* **The task**
From the entries below, pull out each line where "webp" appears.

-------- Supplied data --------

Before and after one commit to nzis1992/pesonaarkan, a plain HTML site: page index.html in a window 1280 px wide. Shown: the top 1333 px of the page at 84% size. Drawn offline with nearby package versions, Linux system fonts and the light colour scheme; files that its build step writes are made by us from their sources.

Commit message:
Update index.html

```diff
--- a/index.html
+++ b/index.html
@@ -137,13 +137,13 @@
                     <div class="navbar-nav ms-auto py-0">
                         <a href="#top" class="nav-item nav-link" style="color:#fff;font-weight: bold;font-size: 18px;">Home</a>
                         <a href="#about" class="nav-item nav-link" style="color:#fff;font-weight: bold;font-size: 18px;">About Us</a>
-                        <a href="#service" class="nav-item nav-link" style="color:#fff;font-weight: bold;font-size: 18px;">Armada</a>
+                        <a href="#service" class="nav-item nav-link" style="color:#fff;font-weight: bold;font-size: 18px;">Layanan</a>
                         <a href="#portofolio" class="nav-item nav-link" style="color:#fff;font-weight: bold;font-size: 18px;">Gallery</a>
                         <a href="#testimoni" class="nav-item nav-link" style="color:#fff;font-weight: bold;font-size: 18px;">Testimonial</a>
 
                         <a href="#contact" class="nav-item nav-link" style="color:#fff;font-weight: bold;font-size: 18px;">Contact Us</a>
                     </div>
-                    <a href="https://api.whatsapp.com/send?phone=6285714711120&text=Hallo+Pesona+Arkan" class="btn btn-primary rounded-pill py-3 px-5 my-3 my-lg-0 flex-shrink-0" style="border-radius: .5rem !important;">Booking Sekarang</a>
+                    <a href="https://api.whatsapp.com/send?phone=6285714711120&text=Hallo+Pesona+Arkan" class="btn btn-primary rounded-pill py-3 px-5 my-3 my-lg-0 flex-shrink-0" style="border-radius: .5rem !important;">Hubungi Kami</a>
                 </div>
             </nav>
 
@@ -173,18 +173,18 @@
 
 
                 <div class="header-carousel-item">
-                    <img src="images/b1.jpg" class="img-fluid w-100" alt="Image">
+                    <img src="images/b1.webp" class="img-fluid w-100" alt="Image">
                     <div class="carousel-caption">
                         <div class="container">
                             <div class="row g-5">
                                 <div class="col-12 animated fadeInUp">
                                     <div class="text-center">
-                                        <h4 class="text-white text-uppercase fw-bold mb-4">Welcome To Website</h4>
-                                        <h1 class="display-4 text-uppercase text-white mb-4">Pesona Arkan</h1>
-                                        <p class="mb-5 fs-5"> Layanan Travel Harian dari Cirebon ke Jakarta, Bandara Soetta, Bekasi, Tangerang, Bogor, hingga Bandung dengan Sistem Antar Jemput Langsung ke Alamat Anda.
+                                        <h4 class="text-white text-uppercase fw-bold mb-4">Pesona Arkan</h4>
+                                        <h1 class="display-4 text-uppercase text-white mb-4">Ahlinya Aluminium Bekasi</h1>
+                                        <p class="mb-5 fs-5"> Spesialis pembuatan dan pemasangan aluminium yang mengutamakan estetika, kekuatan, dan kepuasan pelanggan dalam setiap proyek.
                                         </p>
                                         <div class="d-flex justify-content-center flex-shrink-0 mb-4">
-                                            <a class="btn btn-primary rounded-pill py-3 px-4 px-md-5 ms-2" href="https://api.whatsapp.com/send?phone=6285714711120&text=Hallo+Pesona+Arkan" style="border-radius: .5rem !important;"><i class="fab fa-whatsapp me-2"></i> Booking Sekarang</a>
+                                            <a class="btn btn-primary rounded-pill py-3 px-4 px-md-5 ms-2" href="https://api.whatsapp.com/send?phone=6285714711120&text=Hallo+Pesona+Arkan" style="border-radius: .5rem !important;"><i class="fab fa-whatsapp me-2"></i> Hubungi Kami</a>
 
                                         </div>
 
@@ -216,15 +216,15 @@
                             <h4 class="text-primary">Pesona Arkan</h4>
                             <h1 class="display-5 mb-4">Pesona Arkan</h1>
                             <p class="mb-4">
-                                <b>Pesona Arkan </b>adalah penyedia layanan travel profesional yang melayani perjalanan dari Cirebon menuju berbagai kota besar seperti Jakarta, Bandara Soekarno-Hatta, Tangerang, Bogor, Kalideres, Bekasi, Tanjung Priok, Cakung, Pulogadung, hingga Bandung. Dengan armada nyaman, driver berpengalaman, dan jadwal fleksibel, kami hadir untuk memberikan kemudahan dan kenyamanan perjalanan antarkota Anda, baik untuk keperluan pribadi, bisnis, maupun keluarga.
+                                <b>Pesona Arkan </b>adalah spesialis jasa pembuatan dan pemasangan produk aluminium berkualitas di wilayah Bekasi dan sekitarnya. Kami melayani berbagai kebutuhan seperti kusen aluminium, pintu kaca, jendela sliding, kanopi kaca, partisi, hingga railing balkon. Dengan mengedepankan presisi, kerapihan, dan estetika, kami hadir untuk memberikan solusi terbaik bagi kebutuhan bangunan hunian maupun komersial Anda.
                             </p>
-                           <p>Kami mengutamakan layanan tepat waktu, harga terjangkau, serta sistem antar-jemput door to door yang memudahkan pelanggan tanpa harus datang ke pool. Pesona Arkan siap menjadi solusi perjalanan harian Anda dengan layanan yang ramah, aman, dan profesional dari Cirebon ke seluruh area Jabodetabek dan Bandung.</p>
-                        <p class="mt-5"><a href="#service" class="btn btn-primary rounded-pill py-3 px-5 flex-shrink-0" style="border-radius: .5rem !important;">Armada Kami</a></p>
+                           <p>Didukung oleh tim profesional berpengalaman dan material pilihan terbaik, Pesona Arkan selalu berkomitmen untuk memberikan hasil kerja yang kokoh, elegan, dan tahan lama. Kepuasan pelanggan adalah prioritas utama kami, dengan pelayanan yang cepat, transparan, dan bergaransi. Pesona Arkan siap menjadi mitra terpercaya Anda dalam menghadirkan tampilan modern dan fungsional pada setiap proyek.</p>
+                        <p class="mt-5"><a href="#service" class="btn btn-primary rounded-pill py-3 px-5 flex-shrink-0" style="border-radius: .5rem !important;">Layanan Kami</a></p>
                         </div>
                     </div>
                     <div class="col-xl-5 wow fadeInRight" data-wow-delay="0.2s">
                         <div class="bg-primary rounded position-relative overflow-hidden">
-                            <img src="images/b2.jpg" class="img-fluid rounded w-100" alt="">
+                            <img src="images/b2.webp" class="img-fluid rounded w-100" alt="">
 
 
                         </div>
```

--------

* **Exercise result**
+                    <img src="images/b1.webp" class="img-fluid w-100" alt="Image">
+                            <img src="images/b2.webp" class="img-fluid rounded w-100" alt="">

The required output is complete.